Mr. Mathews is correct; research clearly demonstrates the importance of summer learning opportunities, particularly summer school, and particularly for less advantaged students such as those Ms. Rhee is most trying to help. I have yet to read anything that suggests Ms. Rhee is trying to do anything but help students by reforming a system that desperately needs it. And in the case of summer school, the research is on her side.

Posted by: ezr1 | October 30, 2009 10:51 AM | Report abuse

Wow, Jay Matthews hyping the KIPP approach? That is a stunner! It's almost like he wrote the book on those guys!

Oh, wait ...

Conflict of interest much, Washington Post?

Posted by: bermanator34 | October 30, 2009 11:50 AM | Report abuse

I didn't mention the book, you notice. No free ad. I just shared what I knew about KIPP, which is very relevant to this issue. One of the reasons the Post allows reporters to write books is that we learn a great deal in the process that makes our stories, and now our blog posts, more informative for readers. That is the opposite of a conflict of interest. It is a complementary interest, designed to serve readers like you.
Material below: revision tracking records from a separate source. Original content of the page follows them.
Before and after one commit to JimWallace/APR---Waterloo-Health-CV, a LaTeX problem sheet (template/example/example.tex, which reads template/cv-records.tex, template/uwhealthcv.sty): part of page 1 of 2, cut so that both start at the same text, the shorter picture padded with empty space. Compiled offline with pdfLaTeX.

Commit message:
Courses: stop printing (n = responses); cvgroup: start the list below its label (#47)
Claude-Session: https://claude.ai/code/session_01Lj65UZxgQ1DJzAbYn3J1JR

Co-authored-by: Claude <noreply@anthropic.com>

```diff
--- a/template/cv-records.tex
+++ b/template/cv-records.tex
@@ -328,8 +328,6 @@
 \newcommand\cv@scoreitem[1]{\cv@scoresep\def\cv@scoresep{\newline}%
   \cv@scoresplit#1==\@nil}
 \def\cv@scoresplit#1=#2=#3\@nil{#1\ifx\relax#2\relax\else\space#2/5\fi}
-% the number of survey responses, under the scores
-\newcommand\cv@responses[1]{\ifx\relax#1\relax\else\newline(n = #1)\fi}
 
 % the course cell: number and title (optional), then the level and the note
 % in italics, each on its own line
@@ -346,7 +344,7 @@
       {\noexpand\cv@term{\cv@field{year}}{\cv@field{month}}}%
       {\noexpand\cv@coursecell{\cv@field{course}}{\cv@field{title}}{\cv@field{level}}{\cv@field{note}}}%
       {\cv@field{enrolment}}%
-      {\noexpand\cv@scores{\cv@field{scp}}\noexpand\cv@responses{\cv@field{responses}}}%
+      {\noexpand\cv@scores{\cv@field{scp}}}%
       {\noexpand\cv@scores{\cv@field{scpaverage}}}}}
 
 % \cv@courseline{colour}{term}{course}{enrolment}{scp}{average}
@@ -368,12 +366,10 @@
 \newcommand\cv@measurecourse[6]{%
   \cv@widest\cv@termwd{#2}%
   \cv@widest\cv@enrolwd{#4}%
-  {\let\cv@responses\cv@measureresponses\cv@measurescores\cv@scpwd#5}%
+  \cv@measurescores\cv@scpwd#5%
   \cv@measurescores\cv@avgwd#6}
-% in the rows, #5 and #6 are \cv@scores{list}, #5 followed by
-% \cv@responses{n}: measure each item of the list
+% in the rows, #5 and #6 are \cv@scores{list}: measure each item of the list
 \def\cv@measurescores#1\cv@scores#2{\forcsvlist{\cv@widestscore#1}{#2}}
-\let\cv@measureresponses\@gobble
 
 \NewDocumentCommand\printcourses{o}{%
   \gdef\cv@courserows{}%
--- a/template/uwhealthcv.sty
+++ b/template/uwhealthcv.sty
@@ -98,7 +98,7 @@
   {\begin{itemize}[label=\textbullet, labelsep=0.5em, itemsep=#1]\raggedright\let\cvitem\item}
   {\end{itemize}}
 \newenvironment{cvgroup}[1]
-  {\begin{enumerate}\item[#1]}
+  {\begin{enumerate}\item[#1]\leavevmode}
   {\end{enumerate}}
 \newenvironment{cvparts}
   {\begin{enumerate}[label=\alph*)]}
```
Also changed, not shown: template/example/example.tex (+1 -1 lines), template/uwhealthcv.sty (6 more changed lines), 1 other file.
Would you prefer that those who write books, like Dan Balz or David Broder or Bob Woodward, henceforth pledge not to put anything they learned in their book research in the Post? As a devote Post reader, I would strongly object to such a policy.

Posted by: Jay Mathews | October 30, 2009 12:00 PM | Report abuse

Just any summer school program?
Or one that's like an extended year, teaching new content and skills?
Or one that reinforces the skills the kids did not learn/master the previous year?

And I wish Jay would answer Michelle's question:
What do I have to do to regain the trust of the teachers

(PS Jay, did you notice Mrs. Rhee play games with the NAEP scores, much like the Shaw scores. It was at 3:45 yesterday)

Posted by: edlharris | October 30, 2009 12:06 PM | Report abuse

(Oh, bermanator, so you know, the 2 KIPP schools in Indiana are scoring below the state average.)
http://mustang.doe.state.in.us/SEARCH/search.cfm
search for KIPP

Posted by: edlharris | October 30, 2009 12:10 PM | Report abuse

"Would you prefer that those who write books, like Dan Balz or David Broder or Bob Woodward, henceforth pledge not to put anything they learned in their book research in the Post? As a devote Post reader, I would strongly object to such a policy."

===================

I would prefer that the Post take a good look at columnists who write advocacy books, because they can easily create bias. You have a greater stake in KIPP being recorded as a success because of your book on the issue, which becomes irrelevant if the approach doesn't do what its proponents claim.

Are we, as readers, expected to ignore that stake that you have in the game and pretend that you are viewing KIPP with clear and unbiased eyes?

Posted by: bermanator34 | October 30, 2009 12:17 PM | Report abuse

Thank you, Mr. Mathews, for injecting some research and thoughtfulness into this debate.

In the District of Columbia, only 9 percent of ninth graders will graduate from college within five years after entering. Among the city’s eighth graders, 8 percent are reading at grade level. Less than half will graduate from high school.

With stats like these, why aren't District residents hopping mad that Chairman Gray would even think to suggest cutting summer school? They should be picketing the Council offices.

Instead, the anger is directed at Michelle Rhee. Go figure.

Posted by: trace1 | October 30, 2009 12:46 PM | Report abuse

If the summer school was teaching new material or reinforcing other things that were learned during the year then I would absolutely agree. However, DCPS Summer school is all about passing kids who didn't learn material during the summer through the system. Absenteeism is rampant (both students AND teachers), homework is not allowed. Is that really what we want to spend money on?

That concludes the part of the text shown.